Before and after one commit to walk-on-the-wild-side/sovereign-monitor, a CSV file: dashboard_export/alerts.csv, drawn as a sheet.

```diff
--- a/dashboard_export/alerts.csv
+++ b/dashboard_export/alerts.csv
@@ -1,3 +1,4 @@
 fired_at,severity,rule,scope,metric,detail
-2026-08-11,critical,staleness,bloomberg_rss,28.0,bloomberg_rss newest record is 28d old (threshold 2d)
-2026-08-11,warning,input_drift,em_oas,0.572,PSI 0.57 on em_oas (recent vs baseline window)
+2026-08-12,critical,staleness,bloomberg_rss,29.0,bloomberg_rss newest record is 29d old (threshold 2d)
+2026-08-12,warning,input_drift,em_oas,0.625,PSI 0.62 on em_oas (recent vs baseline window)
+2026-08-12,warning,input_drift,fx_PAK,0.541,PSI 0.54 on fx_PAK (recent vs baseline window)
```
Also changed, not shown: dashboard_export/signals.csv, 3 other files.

==

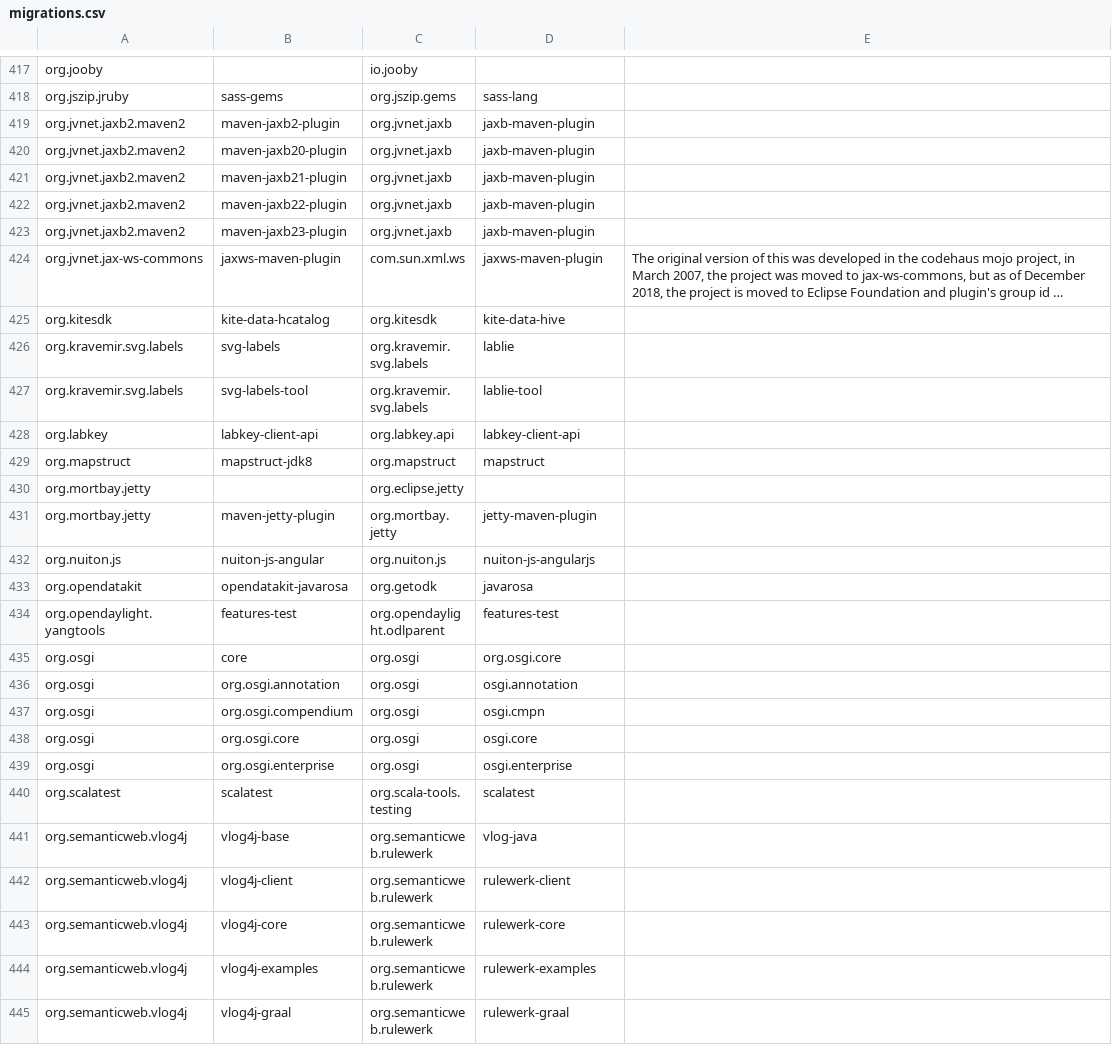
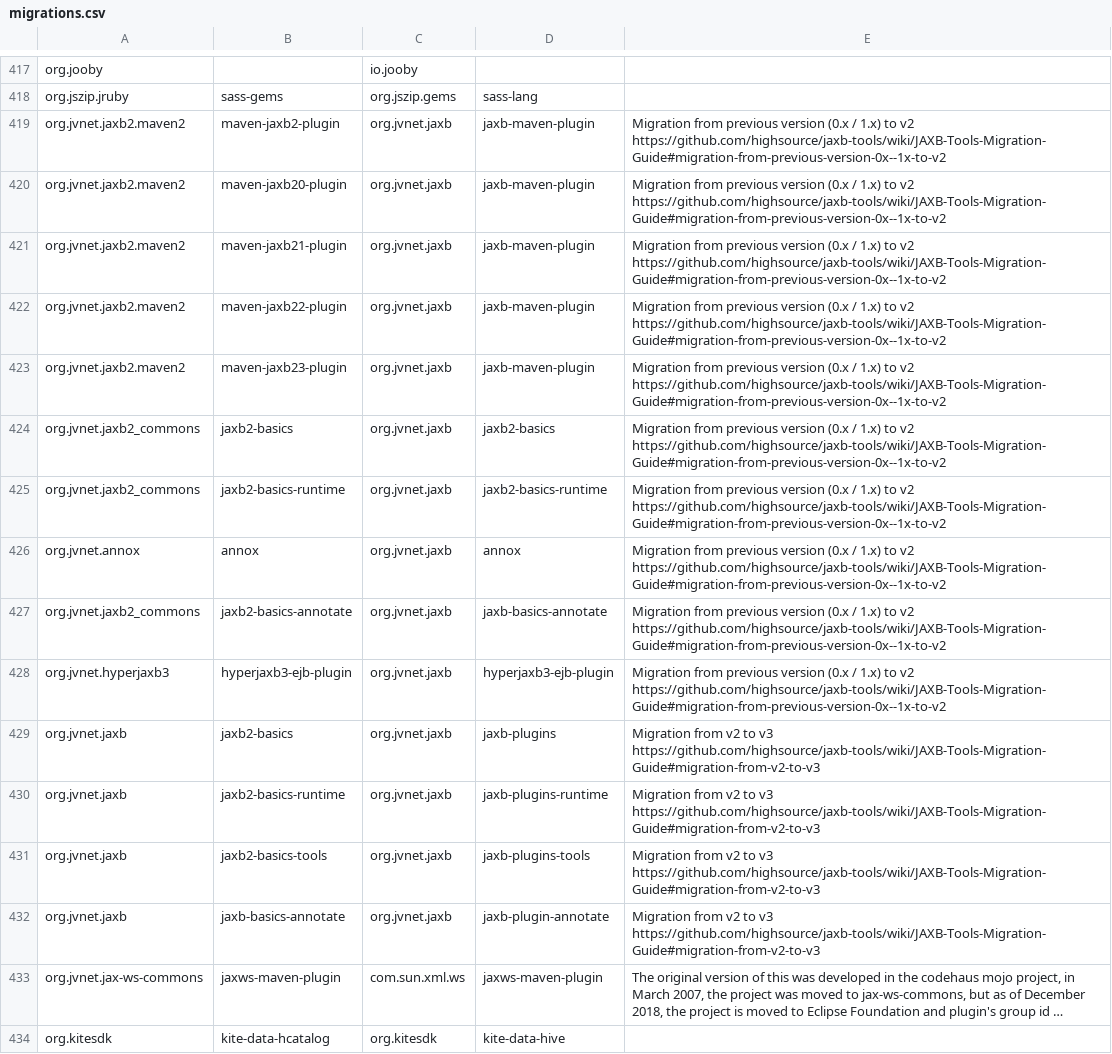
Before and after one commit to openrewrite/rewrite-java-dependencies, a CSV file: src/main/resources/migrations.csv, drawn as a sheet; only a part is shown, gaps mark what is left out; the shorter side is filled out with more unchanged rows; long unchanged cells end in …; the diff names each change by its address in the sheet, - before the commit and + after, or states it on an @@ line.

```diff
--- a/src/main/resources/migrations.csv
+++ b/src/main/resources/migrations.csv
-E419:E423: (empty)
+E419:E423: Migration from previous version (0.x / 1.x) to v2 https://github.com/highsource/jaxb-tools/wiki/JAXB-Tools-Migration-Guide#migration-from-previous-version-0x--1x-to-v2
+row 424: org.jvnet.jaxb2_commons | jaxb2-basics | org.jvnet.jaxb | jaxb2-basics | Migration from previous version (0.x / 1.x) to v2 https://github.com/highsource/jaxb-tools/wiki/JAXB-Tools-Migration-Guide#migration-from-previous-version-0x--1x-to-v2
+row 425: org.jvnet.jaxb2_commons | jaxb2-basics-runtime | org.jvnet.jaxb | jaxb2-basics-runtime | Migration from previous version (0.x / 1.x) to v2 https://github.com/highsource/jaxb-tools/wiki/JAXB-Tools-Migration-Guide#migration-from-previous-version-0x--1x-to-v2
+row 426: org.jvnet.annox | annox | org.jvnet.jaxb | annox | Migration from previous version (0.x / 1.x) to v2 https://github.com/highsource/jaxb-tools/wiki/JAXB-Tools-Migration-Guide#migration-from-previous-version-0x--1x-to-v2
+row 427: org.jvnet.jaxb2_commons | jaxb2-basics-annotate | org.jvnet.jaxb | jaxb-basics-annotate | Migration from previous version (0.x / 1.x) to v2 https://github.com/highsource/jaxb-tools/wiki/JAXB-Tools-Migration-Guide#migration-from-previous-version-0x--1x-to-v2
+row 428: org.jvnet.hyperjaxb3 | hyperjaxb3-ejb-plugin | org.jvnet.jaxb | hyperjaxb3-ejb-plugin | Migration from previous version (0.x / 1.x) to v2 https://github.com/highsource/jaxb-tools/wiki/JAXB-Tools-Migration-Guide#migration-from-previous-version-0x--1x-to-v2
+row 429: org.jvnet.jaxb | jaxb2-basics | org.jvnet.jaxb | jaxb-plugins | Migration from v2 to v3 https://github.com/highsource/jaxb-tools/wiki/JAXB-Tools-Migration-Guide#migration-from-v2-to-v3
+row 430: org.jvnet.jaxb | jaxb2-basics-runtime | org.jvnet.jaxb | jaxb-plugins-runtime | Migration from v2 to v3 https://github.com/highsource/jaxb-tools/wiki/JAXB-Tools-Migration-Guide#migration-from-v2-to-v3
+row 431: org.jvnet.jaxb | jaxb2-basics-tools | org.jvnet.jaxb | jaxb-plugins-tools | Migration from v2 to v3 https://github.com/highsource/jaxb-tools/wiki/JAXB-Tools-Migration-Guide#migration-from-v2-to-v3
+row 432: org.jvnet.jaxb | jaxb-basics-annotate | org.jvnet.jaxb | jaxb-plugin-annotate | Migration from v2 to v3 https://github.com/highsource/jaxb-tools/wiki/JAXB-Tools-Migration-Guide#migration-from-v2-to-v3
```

* * *

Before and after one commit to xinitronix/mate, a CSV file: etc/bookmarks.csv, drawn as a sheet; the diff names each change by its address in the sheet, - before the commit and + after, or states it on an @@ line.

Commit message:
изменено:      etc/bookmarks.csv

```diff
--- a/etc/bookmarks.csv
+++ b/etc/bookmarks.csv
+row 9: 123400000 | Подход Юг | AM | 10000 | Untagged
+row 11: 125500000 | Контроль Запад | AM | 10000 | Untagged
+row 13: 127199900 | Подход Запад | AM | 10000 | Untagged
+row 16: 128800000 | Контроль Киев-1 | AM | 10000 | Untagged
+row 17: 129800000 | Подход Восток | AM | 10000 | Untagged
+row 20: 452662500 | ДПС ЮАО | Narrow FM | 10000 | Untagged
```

**PROBLEM DETAILS:** For each line of the entries that contains the word "shown", make a copy.

**YOUR SOLUTION:**
Also changed, not shown: dashboard_export/signals.csv, 3 other files.
Before and after one commit to openrewrite/rewrite-java-dependencies, a CSV file: src/main/resources/migrations.csv, drawn as a sheet; only a part is shown, gaps mark what is left out; the shorter side is filled out with more unchanged rows; long unchanged cells end in …; the diff names each change by its address in the sheet, - before the commit and + after, or states it on an @@ line.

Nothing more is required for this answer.